In some cases, like peanut allergies, not knowing what’s in your food can literally kill you, like what happened to a young girl at a carnival who asked if the carmel apple had peanuts. The minimum wage employee hired by the vendor who didn’t give a shit mistakenly replied “no,” when in fact the food had been prepared in an area that contained peanuts. That was enough to kill the little girl.
Are GMO allergies possible? Is the food really safe for human consumption? Is the product backed by sound science? Monsanto says yes. Are they being honest or are they, perhaps, subject to a profit motive? There have been GMO studies on lab rats but not humans. Meanwhile all of the people in the United States are already consuming GMO foods.
Secondly, GMO foods admittedly have not been tested as safe for humans.
My emphasis added:
No one is saying outlaw GMO. All that’s being asked is a label. Consumers are supposed to choose wisely. They can’t choose at all without information. That’s something that companies like Monsanto oppose with every fiber (heh) of their being. I guess it’s not in their DNA.
I do agree to the distinction between whether GMO foods are safe and Monsanto’s motivations — absolutely. They’re out to maximize profits — perhaps at whatever costs — but that doesn’t always mean that they’re incorrect.
I thought that this essay (and the accompanying referenced article) by Scientific American lays out the pros and cons of labeling pretty well
Thanks! I look forward to reading it. I mean, it would be creepy if I agreed with you about everything, right? Except that cats rule and dogs drool. 🙂
I read the article. I’m trying to remain openminded. I have a few thoughts on what I read.
First, it is very true that humans have been crossbreeding plants and animals for a long, long time. There have been many benefits. I would point out, though, that there is a big difference between taking advantage of what is naturally possible vs. making direct changes in DNA. It seems logical to assume the latter has greater risk of something going wrong. (Although this may not be true. I’m reasoning with my gut.)

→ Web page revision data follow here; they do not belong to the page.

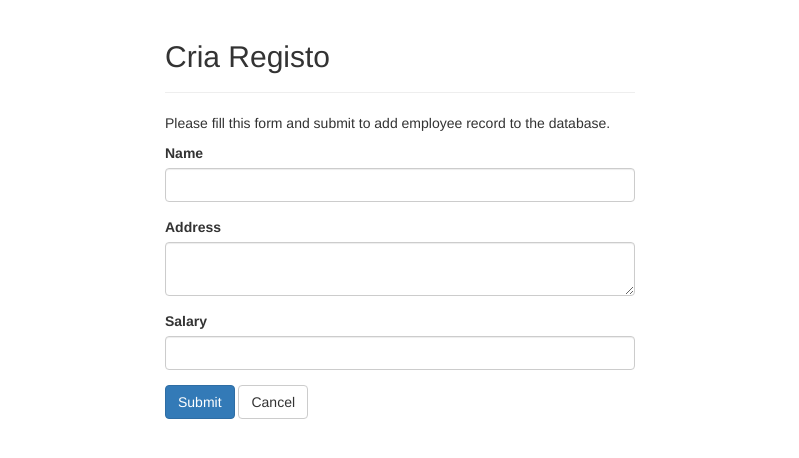
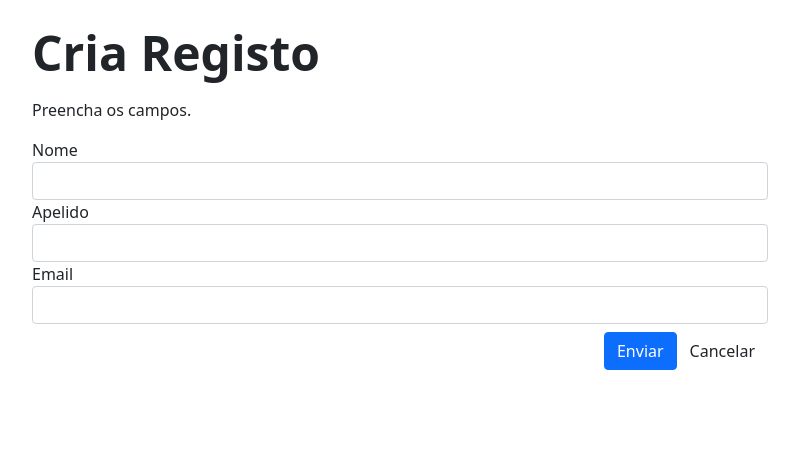
Before and after one commit to adelinoamaral/php-base-dados, a PHP site: page /create.php in a window 1280 px wide. Shown: the top 458 px of the page, without its empty margins (240-1039 px from the left). Run offline with PHP 8.4, Linux system fonts and the light colour scheme.

Commit message:
Atualização dos exemplos exploração e conceitos da versão PDO

```diff
--- a/POO/versao_pdo/1-exploracao_conceitos/config.php
+++ b/POO/versao_pdo/1-exploracao_conceitos/config.php
@@ -5,26 +5,31 @@
  * Author: Adelino Amaral
  */
 
- // Insira as credenciais de uma conta válida no servidor
+ // Insira as credenciais de uma conta válida no servidor MySQL
 define('DB_SERVER', 'localhost');
-define('DB_USERNAME', 'root');
-define('DB_PASSWORD', '');
+define('DB_USERNAME', 'adelino');
+define('DB_PASSWORD', '123456');
 define('DB_NAME', 'demo');
 
 /**
- * Cria uma ligação ao servidor
+ * Cria uma ligação ao servidor via PDO (PHP Data Object)
  *
  * $pdo = new PDO("mysql:host=hostname;dbname=database", "username", "password");
  * Descrição dos parâmetros:
- * localhost: localhost ou IP do servidor MySQL,
- * username e password representam as credenciais de acesso ao servidor MySQL
- * database nome da base dedados.
+ * localhost - localhost ou IP do servidor MySQL,
+ * username e password - representam as credenciais de acesso ao servidor MySQL
+ * database - nome da base dedados.
+ *
+ * Cada base de dados requer uma extensão específica. Uma listagem de diversos
+ * drives pode ser encontrada em: https://www.php.net/manual/en/pdo.drivers.php
+ *
  */
 try{
-    // define a string para o DNS - data source name, com reconhecimento dos
-    // caracteres em português.
+    // define a string para o DNS - Data Source Name, com reconhecimento dos
+    // caracteres em português utf-8.
     $db = "mysql:host=" . DB_SERVER . ";dbname=" . DB_NAME . ";charset=utf8";
 
+    // Cria uma ligação ao servidor MySQL
     $link = new PDO($db, DB_USERNAME, DB_PASSWORD);
 
     // Set the PDO error mode to exception
@@ -32,12 +37,10 @@ try{
     // lançar exceções sempre que ocorrer um erro na base de dados.
     $link->setAttribute(PDO::ATTR_ERRMODE, PDO::ERRMODE_EXCEPTION);
 
-    //$mysqli->set_charset("utf8");
-
     // Informação do host
     //echo "Ligação realizada com sucesso. Informação do Host: " . $link->getAttribute(constant("PDO::ATTR_CONNECTION_STATUS"));
 
-    // Fecha a ligação à base de dados. Também poderá usar a função unset().
+    // Fecha a ligação à base de dados. Também poderá usar a função unset($link).
     // $link = null;
     // No entanto, a conexão com o servidor de base de dados MySQL será encerrada automaticamente
     // assim que a execução do script terminar.
@@ -45,7 +48,8 @@ try{
 } catch(PDOException $e){
 
     // define a mensagem de erro ocorrida
-    // Há outros métodos que poderam explorar: getCode(), getFile(), getLine(), getTrace(), getTraceAsString()
+    // Há outros métodos que poderam explorar:
+    //      getCode(), getFile(), getLine(), getTrace(), getTraceAsString()
 
     die("ERRO: Não foi possível estabelecer a ligação. " . $e->getMessage());
 }
--- a/POO/versao_pdo/1-exploracao_conceitos/create.php
+++ b/POO/versao_pdo/1-exploracao_conceitos/create.php
@@ -3,62 +3,72 @@
 require_once "config.php";
 
 // Define variables and initialize with empty values
-$name = $address = $salary = "";
-$name_err = $address_err = $salary_err = "";
+$firstname = $lastname = $email = "";
+$firstname_err = $lastname_err = $email_err = "";
 
 // Processing form data when form is submitted
 if($_SERVER["REQUEST_METHOD"] == "POST"){
     // Validate name
-    $input_name = trim($_POST["name"]);
-    if(empty($input_name)){
-        $name_err = "Please enter a name.";
-    } elseif(!filter_var($input_name, FILTER_VALIDATE_REGEXP, array("options"=>array("regexp"=>"/^[a-zA-Z\s]+$/")))){
-        $name_err = "Please enter a valid name.";
-    } else{
-        $name = $input_name;
+    $input_firstname = trim($_POST["txtFirstName"]);
+    if(empty($input_firstname)){
+        $firstname_err = "Preencha o nome.";
+    }else{
+        $firstname = $input_firstname;
     }
 
-    // Validate address
-    $input_address = trim($_POST["address"]);
-    if(empty($input_address)){
-        $address_err = "Please enter an address.";
+    // Validate last name
+    $input_lastname = trim($_POST["txtLastName"]);
+    if(empty($input_lastname)){
+        $lastname_err = "Preencha o apelido.";
     } else{
-        $address = $input_address;
+        $lastname = $input_lastname;
     }
 
     // Validate salary
-    $input_salary = trim($_POST["salary"]);
-    if(empty($input_salary)){
-        $salary_err = "Please enter the salary amount.";
-    } elseif(!ctype_digit($input_salary)){
-        $salary_err = "Please enter a positive integer value.";
+    $input_email = trim($_POST["txtEmail"]);
+    if(empty($input_email)){
+        $email_err = "Preencha o email.";
     } else{
-        $salary = $input_salary;
+        $email = $input_email;
     }
 
+
     // Check input errors before inserting in database
-    if(empty($name_err) && empty($address_err) && empty($salary_err)){
+    if(empty($firstname_err) && empty($lastname_err) && empty($email_err)){
+
         // Prepare an insert statement
-        $sql = "INSERT INTO employees (name, address, salary) VALUES (:name, :address, :salary)";
+        $sql = "INSERT INTO persons (first_name, last_name, email) VALUES (:firstname, :lastname, :email)";
 
         if($stmt = $link->prepare($sql)){
             // Bind variables to the prepared statement as parameters
-            $stmt->bindParam(":name", $param_name);
-            $stmt->bindParam(":address", $param_address);
-            $stmt->bindParam(":salary", $param_salary);
+            $stmt->bindParam(":firstname", $param_firstname);
+            $stmt->bindParam(":lastname", $param_lastname);
+            $stmt->bindParam(":email", $param_email);
 
             // Set parameters
-            $param_name = $name;
-            $param_address = $address;
-            $param_salary = $salary;
+            $param_firstname = $firstname;
+            $param_lastname = $lastname;
+            $param_email = $email;
+
+            /*
+                As linhas anteriores poderiam ficar da seguinte forma:
+                $stmt->bindParam(':first_name', $_POST['first_name'], PDO::PARAM_STR);
+                $stmt->bindParam(':last_name', $_POST['last_name'], PDO::PARAM_STR);
+                $stmt->bindParam(':email', $_POST['email'], PDO::PARAM_STR);
+            */
 
             // Attempt to execute the prepared statement
             if($stmt->execute()){
+
+                // Obteriamos o id do registo inserido
+                // $last_id = $link->lastInsertId();
+                // echo "Registo $last_id foi inserido com sucesso.";
+
                 // Records created successfully. Redirect to landing page
                 header("location: index.php");
                 exit();
             } else{
-                echo "Something went wrong. Please try again later.";
+                echo "Surgiu um problema. Por favor, tente mais tarde.";
             }
         }
 
@@ -73,48 +83,48 @@ if($_SERVER["REQUEST_METHOD"] == "POST"){
 
 <!DOCTYPE html>
 <html lang="en">
+
 <head>
     <meta charset="UTF-8">
     <title>Create Record</title>
-    <link rel="stylesheet" href="https://maxcdn.bootstrapcdn.com/bootstrap/3.3.7/css/bootstrap.css">
-    <style type="text/css">
-        .wrapper{
-            width: 500px;
-            margin: 0 auto;
-        }
-    </style>
+    <link href="https://cdn.jsdelivr.net/npm/bootstrap@5.1.3/dist/css/bootstrap.min.css" rel="stylesheet"
+        integrity="sha384-1BmE4kWBq78iYhFldvKuhfTAU6auU8tT94WrHftjDbrCEXSU1oBoqyl2QvZ6jIW3" crossorigin="anonymous">
 </head>
 <body>
-    <div class="wrapper">
-        <div class="container-fluid">
-            <div class="row">
-                <div class="col-md-12">
-                    <div class="page-header">
-                        <h2>Cria Registo</h2>
+    <div class="container">
+        <div class="row mt-4">
+            <div class="col-md-2"></div>
+            <div class="col-md-8">
+                <div class="display-5 fw-bold">Cria Registo</div>
+                <p class="my-3">Preencha os campos.</p>
+                <form action="<?php echo htmlspecialchars($_SERVER["PHP_SELF"]); ?>" method="post">
+                    <div class="form-group">
+                        <label>Nome</label>
+                        <input type="text" name="txtFirstName" class="form-control" value="<?php echo $firstname; ?>">
+                        <span class="form-text"><?php echo $firstname_err;?></span>
                     </div>
-                    <p>Please fill this form and submit to add employee record to the database.</p>
-                    <form action="<?php echo htmlspecialchars($_SERVER["PHP_SELF"]); ?>" method="post">
-                        <div class="form-group <?php echo (!empty($name_err)) ? 'has-error' : ''; ?>">
-                            <label>Name</label>
-                            <input type="text" name="name" class="form-control" value="<?php echo $name; ?>">
-                            <span class="help-block"><?php echo $name_err;?></span>
-                        </div>
-                        <div class="form-group <?php echo (!empty($address_err)) ? 'has-error' : ''; ?>">
-                            <label>Address</label>
-                            <textarea name="address" class="form-control"><?php echo $address; ?></textarea>
-                            <span class="help-block"><?php echo $address_err;?></span>
-                        </div>
-                        <div class="form-group <?php echo (!empty($salary_err)) ? 'has-error' : ''; ?>">
-                            <label>Salary</label>
-                            <input type="text" name="salary" class="form-control" value="<?php echo $salary; ?>">
-                            <span class="help-block"><?php echo $salary_err;?></span>
-                        </div>
-                        <input type="submit" class="btn btn-primary" value="Submit">
-                        <a href="index.php" class="btn btn-default">Cancel</a>
-                    </form>
-                </div>
+                    <div class="form-group">
+                        <label>Apelido</label>
+                        <input type="text" name="txtLastName" class="form-control"><?php echo $lastname; ?></input>
+                        <span class="form-text"><?php echo $lastname_err;?></span>
+                    </div>
+                    <div class="form-group">
+                        <label>Email</label>
+                        <input type="email" name="txtEmail" class="form-control" value="<?php echo $email; ?>">
+                        <span class="form-text"><?php echo $email_err;?></span>
+                    </div>
+                    <div class="d-flex justify-content-end mt-2">
+                        <input type="submit" class="btn btn-primary" value="Enviar">
+                        <a href="index.php" class="btn btn-default">Cancelar</a>
+                    </div>
+                </form>
             </div>
         </div>
+        <div class="col-md-2"></div>
     </div>
+
+    <script src="https://cdn.jsdelivr.net/npm/bootstrap@5.1.3/dist/js/bootstrap.bundle.min.js"
+        integrity="sha384-ka7Sk0Gln4gmtz2MlQnikT1wXgYsOg+OMhuP+IlRH9sENBO0LRn5q+8nbTov4+1p"
+        crossorigin="anonymous"></script>
 </body>
 </html>
--- a/POO/versao_pdo/1-exploracao_conceitos/create_table.php
+++ b/POO/versao_pdo/1-exploracao_conceitos/create_table.php
@@ -2,12 +2,14 @@
     require_once "config.php";
 
     try{
+        // comando SQL que cria a tabela persons
         $sql = "CREATE TABLE persons(
             id INT NOT NULL PRIMARY KEY AUTO_INCREMENT,
             first_name VARCHAR(30) NOT NULL,
             last_name VARCHAR(30) NOT NULL,
             email VARCHAR(70) NOT NULL UNIQUE
         )";
+        // executa o comando SQL
         $link->exec($sql);
         echo "Tabela criada com sucesso.";
     } catch(PDOException $e){
--- a/POO/versao_pdo/1-exploracao_conceitos/insert.php
+++ b/POO/versao_pdo/1-exploracao_conceitos/insert.php
@@ -14,6 +14,7 @@
 
         $stmt->execute();
 
+        // obtém o id do registo inserido
         $last_id = $link->lastInsertId();
         echo "Registo $last_id foi inserido com sucesso.";
     } catch(PDOException $e){
--- a/POO/versao_pdo/1-exploracao_conceitos/insert_multiple_data_parameters.php
+++ b/POO/versao_pdo/1-exploracao_conceitos/insert_multiple_data_parameters.php
@@ -1,9 +1,12 @@
 <?php
     require_once "config.php";
 
+    // Esta versão de inserção de múltiplos registos tem um formato
+    // que fica protegida contra alguns ataques
     try{
         $sql = "INSERT INTO persons (first_name, last_name, email)
                 VALUES (:first_name, :last_name, :email)";
+
         $stmt = $link->prepare($sql);
 
         $stmt->bindParam(':first_name', $first_name, PDO::PARAM_STR);
--- a/POO/versao_pdo/1-exploracao_conceitos/insert_multiples_data_table.php
+++ b/POO/versao_pdo/1-exploracao_conceitos/insert_multiples_data_table.php
@@ -1,6 +1,7 @@
 <?php
     require_once "config.php";
 
+    // Versão de inserção de multiplos registos de forma pura e crua.
     try{
         $sql = "INSERT INTO persons (first_name, last_name, email) VALUES
             ('John', 'Rambo', 'johnrambo@mail.com'),
--- a/POO/versao_pdo/1-exploracao_conceitos/read.php
+++ b/POO/versao_pdo/1-exploracao_conceitos/read.php
@@ -88,7 +88,5 @@ if(isset($_GET["id"]) && !empty(trim($_GET["id"])))
 
         <p><a href="index.php">Voltar</a></p>
     </div>
-
-
 </body>
 </html>
--- /dev/null
+++ b/POO/versao_pdo/php-pdo-crud/db.php
@@ -0,0 +1,5 @@
+<?php
+	$database_username = 'root';
+	$database_password = '';
+	$pdo_conn = new PDO( 'mysql:host=localhost;dbname=blog_samples', $database_username, $database_password );
+?>
--- /dev/null
+++ b/POO/versao_pdo/php-pdo-crud/delete.php
@@ -0,0 +1,6 @@
+<?php
+require_once("db.php");
+$pdo_statement=$pdo_conn->prepare("delete from posts where id=" . $_GET['id']);
+$pdo_statement->execute();
+header('location:index.php');
+?>
```
Also changed, not shown: POO/versao_pdo/1-exploracao_conceitos/create_database.php (+9 -8 lines), POO/versao_pdo/1-exploracao_conceitos/delete.php (+18 -9 lines), POO/versao_pdo/1-exploracao_conceitos/form_insert.html (deleted, +0 -26 lines), POO/versao_pdo/php-pdo-crud/add.php (added, +50 -0 lines), POO/versao_pdo/php-pdo-crud/edit.php (added, +51 -0 lines), POO/versao_pdo/php-pdo-crud/index.php (added, +49 -0 lines), POO/versao_pdo/php-pdo-crud/posts.sql (added, +12 -0 lines), 2 other files. Lines whose indentation alone changed are shown as unchanged.
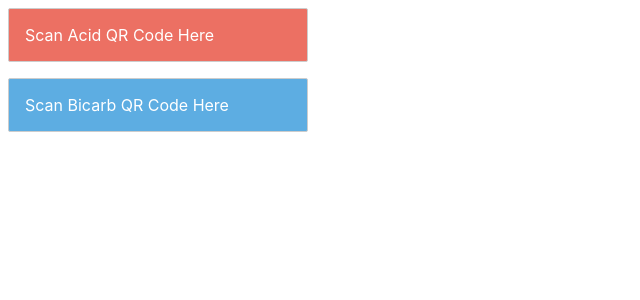
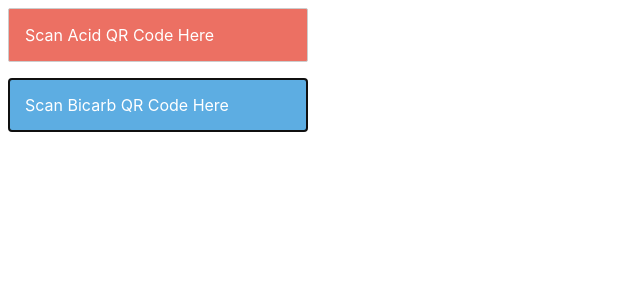
Before and after one commit to munkinasack/acidbicarb, a Svelte app: page / in a window 1280 px wide. Shown: the top 300 px of the page, without its empty margins (0-640 px from the left). Built offline with nearby package versions, Linux system fonts and the light colour scheme.

Commit message:
Added Autofocus

```diff
--- a/src/App.svelte
+++ b/src/App.svelte
@@ -17,7 +17,7 @@
 </script>
 
 <Hoverable let:hovering={activeAcid}>
-	<input class:activeAcid id='acid' bind:value={qrCodeAcid} placeholder="Scan Acid QR Code Here">
+	<input class:activeAcid id='acid' autofocus bind:value={qrCodeAcid} placeholder="Scan Acid QR Code Here">
 </Hoverable>
 
 {#if qrCodeAcid.length > 0}
@@ -36,7 +36,7 @@
 {/if}
 
 <Hoverable let:hover={activeBicarb}>
-	<input class:activeBicarb id='bicarb' bind:value={qrCodeBicarb} placeholder="Scan Bicarb QR Code Here">
+	<input class:activeBicarb id='bicarb' autofocus bind:value={qrCodeBicarb} placeholder="Scan Bicarb QR Code Here">
 </Hoverable>
 
 {#if qrCodeBicarb.length > 0}
```
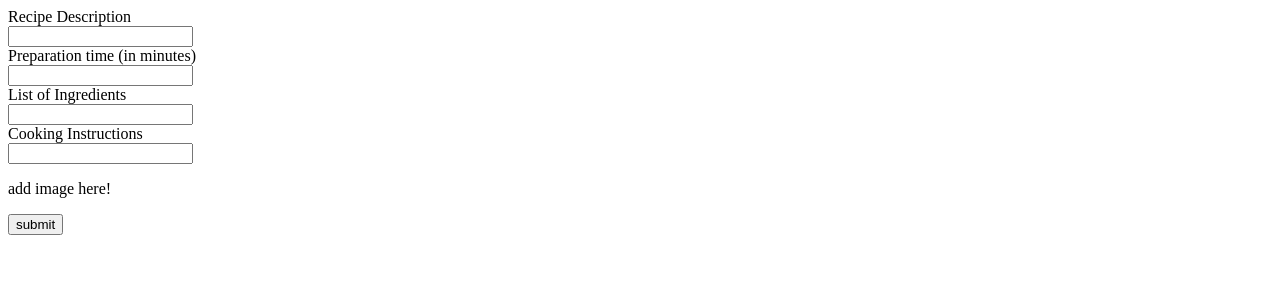
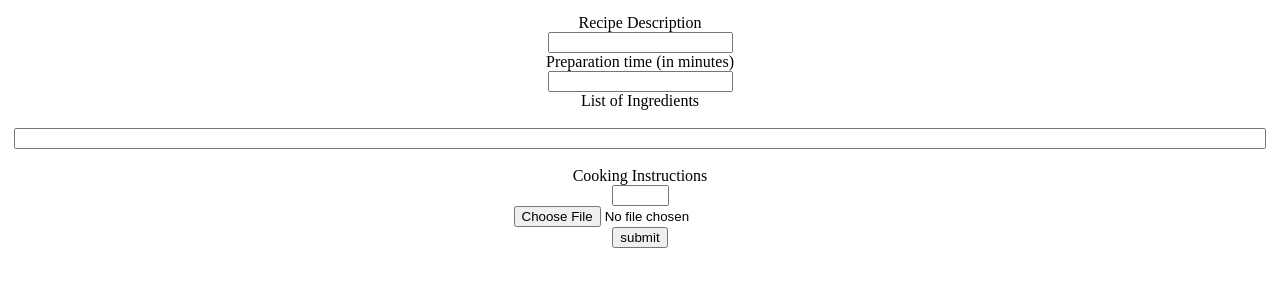
Before and after one commit to GU-Web-Dev-2024/group-challenge-2-team-08, a plain HTML site: page index.html in a window 1280 px wide. Drawn offline with Linux system fonts and the light colour scheme.

Commit message:
updated with grid format

```diff
--- a/index.html
+++ b/index.html
@@ -13,7 +13,7 @@ Text Input: List of ingredients
 Text Input: Cooking instructions
 File Upload: Image of the recipe
 Submit Button -->
-<form>
+<form action="/action_page.php" id = "grid-container">
     <div id="recipeDescription">
         <label for="recipeDescription">Recipe Description</label><br>
         <input type="text" id="recipeDescription" name="recipeDescription"><br>
@@ -29,17 +29,30 @@ Submit Button -->
     </div>
     <div id="listIngred">
         <label for="listIngred">Cooking Instructions</label><br>
-        <input type="text" id="cookIntruc" name="cookIntruc"><br>
+        <input type="text" id="cookIntruc" name="cookIntruc" maxlength="4" size="4"><br>
     </div>
     <div id="recipeImage">
-        <p>add image here!</p>
+        <input type = "file" id = "myFile" name="filename">
     </div>
     <div>
         <input type="button" value="submit">
     </div>
 </form>
 
+<style>
+    #grid-container {
+   display: grid;
+   /* grid-template-columns: auto auto auto; */
+    }
 
+    #grid-container {
+    text-align: center;
+    padding: 6px;
+
+    }
+
+
+</style>
 
 </head>
 <body>
```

Second, it’s possible that consumers can infer GMO choice with existing laws. By limiting their consumption to foods certified as “100% organic” they can be fairly certain the food does not contain GMO. This is a law at the federal level in the United States. However, tiny loopholes and errors are possible. This can happen due to contamination or by human engineering, like lobbying and pressure brought to bear. The National Organic Standards Board (NOSB) makes decisions about what is considered organic or not. Those are human-level standards. Not necessarily scientific ones.
Also, the organic certification is about the process of food, not what’s actually in it. There is no testing done to ensure that organic foods actually meet any kinds of organic standards.
Third, the article seems afraid of the free market because they don’t like the outcome. Namely that in European countries there is very little GMO because the public doesn’t want GMO. That hardly seems like a valid argument to me.
The article does tout a lot of benefits of GMO, no doubt most of which is valid. But if the public doesn’t want if, even if due to a false “stigma,” isn’t that the way the GMO cookie crumbles?
It seems to me that people have a basic right to know what is in their food. Ultimately there are only two choices. Provide all of your own food or include in your diet food where the contents and methods are unverifiable and outside of your direct control. The former option is, of course, unachievable to 99.99999999% of the people on Earth (my estimate). And even if you were one of the latter and were totally self-sufficient, it would likely still be out of your hands due to factors like pollution. We are constantly reminded, “It’s not safe to eat these fish from the river. It’s not safe to eat from this section of the ocean.”
Maybe eating from someone else’s food chain won’t kill me (and may actually have some benefits) but one thing history has repeatedly proven is that people are willing to play fast and loose when deciding what is acceptable for people other than themselves.
Thanks for the link!